Joe Giarratano was on death row for twelve years, and remains incarcerated today, because mental illness and severe emotional distress wholly undermined reliable adjudication in his case. Using Giarratano’s remarkable story as a case study, I illustrate some of the ways in which mental illness and acute emotional distress can lead to unreliable findings and judgments and—even worse—can actually propel the criminal justice system toward a death sentence. I cover the unreliability of his confession, his impaired ability to assist counsel, his impaired capacity to make a rational decision regarding whether to initiate or continue post-conviction proceedings, his diminished mental responsibility at the time of the alleged offenses if he actually committed them, and an issue that fortunately never arose—his competence to be executed.
Washington and Lee Law Review - Volume 73:3
by Adam M. Gershowitz
Plea bargaining accounts for over ninety percent of criminal convictions and it dominates the American criminal justice system. Yet, once a defendant is convicted, bargaining almost completely disappears from the system. Even though years of litigation are on the horizon, there is nearly no bargaining in the appellate and habeas corpus process. There are two reasons for this. First, prosecutors and courts typically lack the power to alter a sentence that has already been imposed.
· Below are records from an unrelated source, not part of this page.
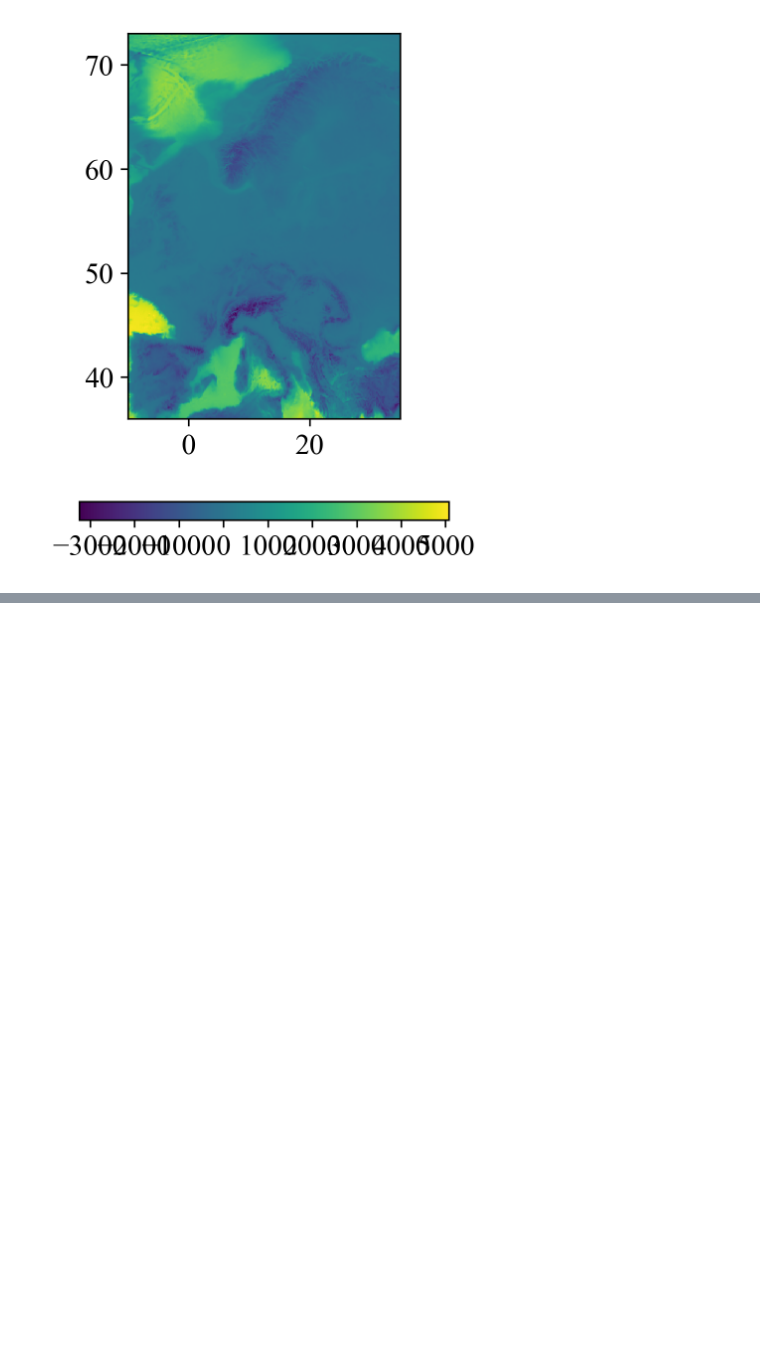
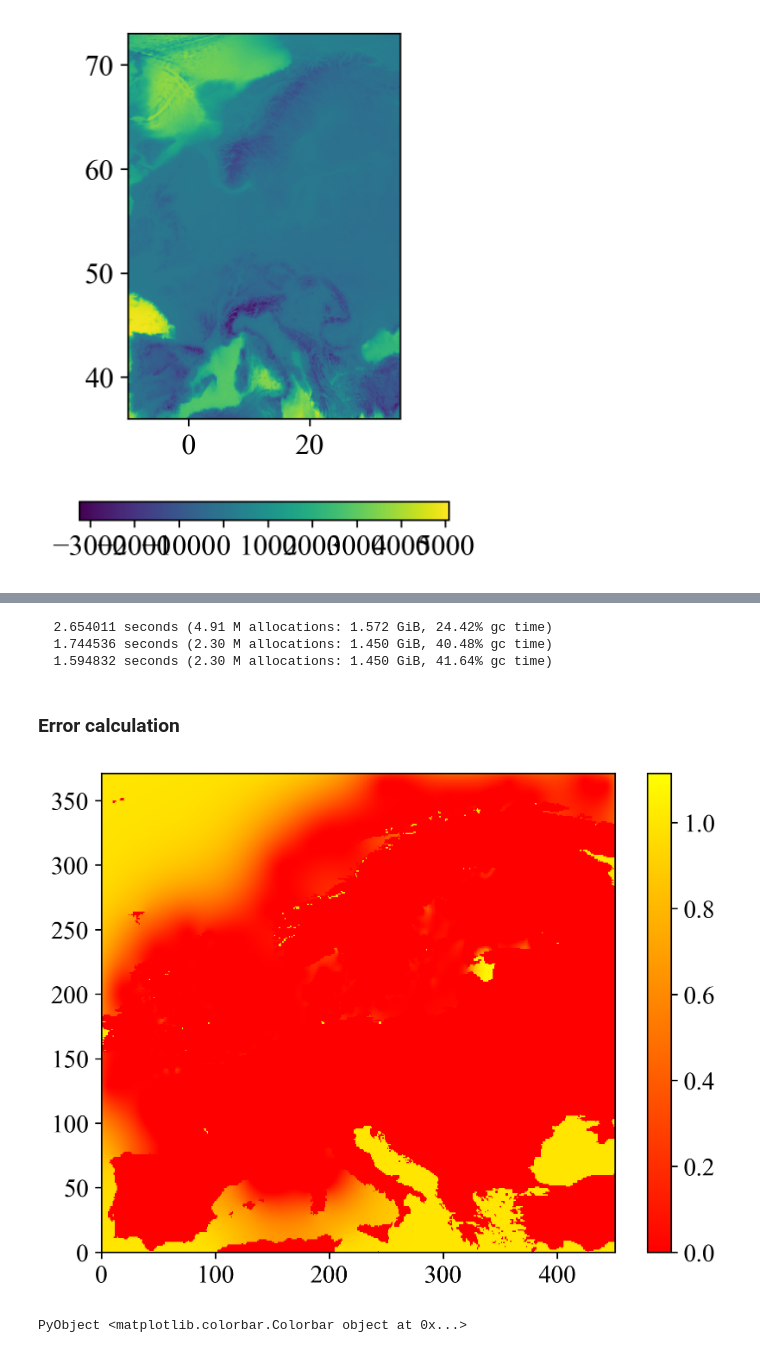
Before and after one commit to gher-uliege/DIVAndNN.jl, a Jupyter notebook: notebooks/make_benthos_products_tests.ipynb, the cells around one changed output, grey strips where cells are left out. Cells and saved outputs as stored; diff of their text form; code cells hidden in the pictures; blank space fills up the shorter version.

```diff
--- a/notebooks/make_benthos_products_tests.ipynb
+++ b/notebooks/make_benthos_products_tests.ipynb
@@ -99 +93,4 @@ xi,yi = DIVAnd.ndgrid(longrid, latgrid);
+# %%
+# Grid stored in emodnet_bio_grid.jl
+xi,yi = DIVAnd.ndgrid(gridlonBenthos, gridlatBenthos);
 # %%
@@ -114,9 +112,11 @@ topodir = "/home/ctroupin/Projects/Diva-Workshops/notebooks/data/"
 topofile = joinpath(topodir, "gebco_30sec_8.nc");
 
 if isfile(topofile)
-    bx, by, b = load_bath(topofile,true,longrid,latgrid);
-    xmask, ymask, mmask = load_mask(topofile,true,longrid,latgrid,[0]);
+    bx, by, b = DIVAnd.load_bath(topofile,true,gridlonBenthos, gridlatBenthos);
+    xmask, ymask, mmask = DIVAnd.load_mask(topofile,true,gridlonBenthos, gridlatBenthos,[0]);
 else
     @error "Bathymetry file doesn't exist"
 end
+mmask = mmask[:,:,1]
+@info size(mmask)
 # %% [output]
@@ -133,0 +222,5 @@ pn = ones(size(xi)) / (yi[1,2]-yi[1,1]);
+# %%
+epsilon2 = 0.02;
+bestfactorl,bestfactore, cvval,cvvalues, x2Ddata,y2Ddata,cvinter,xi2D,yi2D =
+DIVAnd_cv(mmask[:,:,1],(pm,pn),(xi,yi),(obslon,obslat),g2log .- mean(g2log),lenHori,epsilon2*rdiag,2,3);
+@show bestfactorl, bestfactore
@@ -134,19 +267,26 @@ pn = ones(size(xi)) / (yi[1,2]-yi[1,1]);
 # %%
-# correlation length
-len = 3.;
-# obs. error variance normalized by the background error variance
-epsilon2 = 2.;
-
-# fi is the interpolated field
-g1log = log.(g1.+1);
-g2log = log.(g2.+1);
-g3log = log.(g3.+1);
-
-@time fi1,s = DIVAndrun(mmask[:,:,1],(pm,pn),(xi,yi),
+# Perform analysis using the selected reference field
+@time fi1,s = DIVAnd.DIVAndrun(mmask[:,:,1],(pm,pn),(xi,yi),
     (obslon,obslat), g1log .- mean(g1log),len,epsilon2,alphabc=2);
 
-@time fi2,s = DIVAndrun(mmask[:,:,1],(pm,pn),(xi,yi),
+@time fi2,s = DIVAnd.DIVAndrun(mmask[:,:,1],(pm,pn),(xi,yi),
     (obslon,obslat), g2log .- mean(g2log),len,epsilon2,alphabc=2);
 
-@time fi3,s = DIVAndrun(mmask[:,:,1],(pm,pn),(xi,yi),
+@time fi3,s = DIVAnd.DIVAndrun(mmask[:,:,1],(pm,pn),(xi,yi),
     (obslon,obslat), g3log .- mean(g3log),len,epsilon2,alphabc=2);
+# %% [output]
+  2.654011 seconds (4.91 M allocations: 1.572 GiB, 24.42% gc time)
+  1.744536 seconds (2.30 M allocations: 1.450 GiB, 40.48% gc time)
+  1.594832 seconds (2.30 M allocations: 1.450 GiB, 41.64% gc time)
+# %% [markdown]
+### Error calculation
+# %%
+cpme = DIVAnd_cpme(mmask[:,:,1],(pm,pn),(xi,yi),(obslon,obslat),
+    g1log .- mean(g1log),len,epsilon2,alphabc=2);
+# %%
+cpme[isnan.(cpme)] .= 0.0
+pcolormesh(permutedims(cpme, [2,1]), cmap=PyPlot.cm[:autumn]);
+colorbar()
+# %% [output]
+[figure, added]
+PyObject <matplotlib.colorbar.Colorbar object at 0x...>
```
Also changed, not shown: parts of 41 cells of this notebook.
Second, even if prosecutors had the authority to negotiate following a conviction, they would have little incentive to do so. Affirmance rates in ordinary criminal cases approach ninety-five percent in many jurisdictions. Because the government has little incentive to bargain, defendants slowly churn their way through the formal appellate and habeas process.
The lack of post-trial bargaining makes perfect sense in ordinary criminal cases. It does not make as much sense in death-penalty cases, however. Death sentences are followed by decades of litigation. And, more importantly, challenges to death sentences are often successful. Capital cases are reversed at alarming rates, and re-trials typically follow the reversals. Faced with years of appellate litigation that it might not win, and the prospect of a re-trial and another slew of appeals, the State should have an incentive to bargain in its weakest cases. And the convicted individual faced with a death sentence likely has an even stronger incentive to bargain.
This Article argues that governors should not simply think about clemency as a tool to prevent morally questionable executions. Rather, governors should regularly exercise their commutation power as a form of plea bargaining to clear weak cases out of the system. In exchange for inmates foregoing further appeals, governors could commute death sentences to terms of imprisonment. Clemency bargaining fits squarely within governors’ unreviewable commutation power and would save tens of millions of dollars by ending decades of unruly litigation.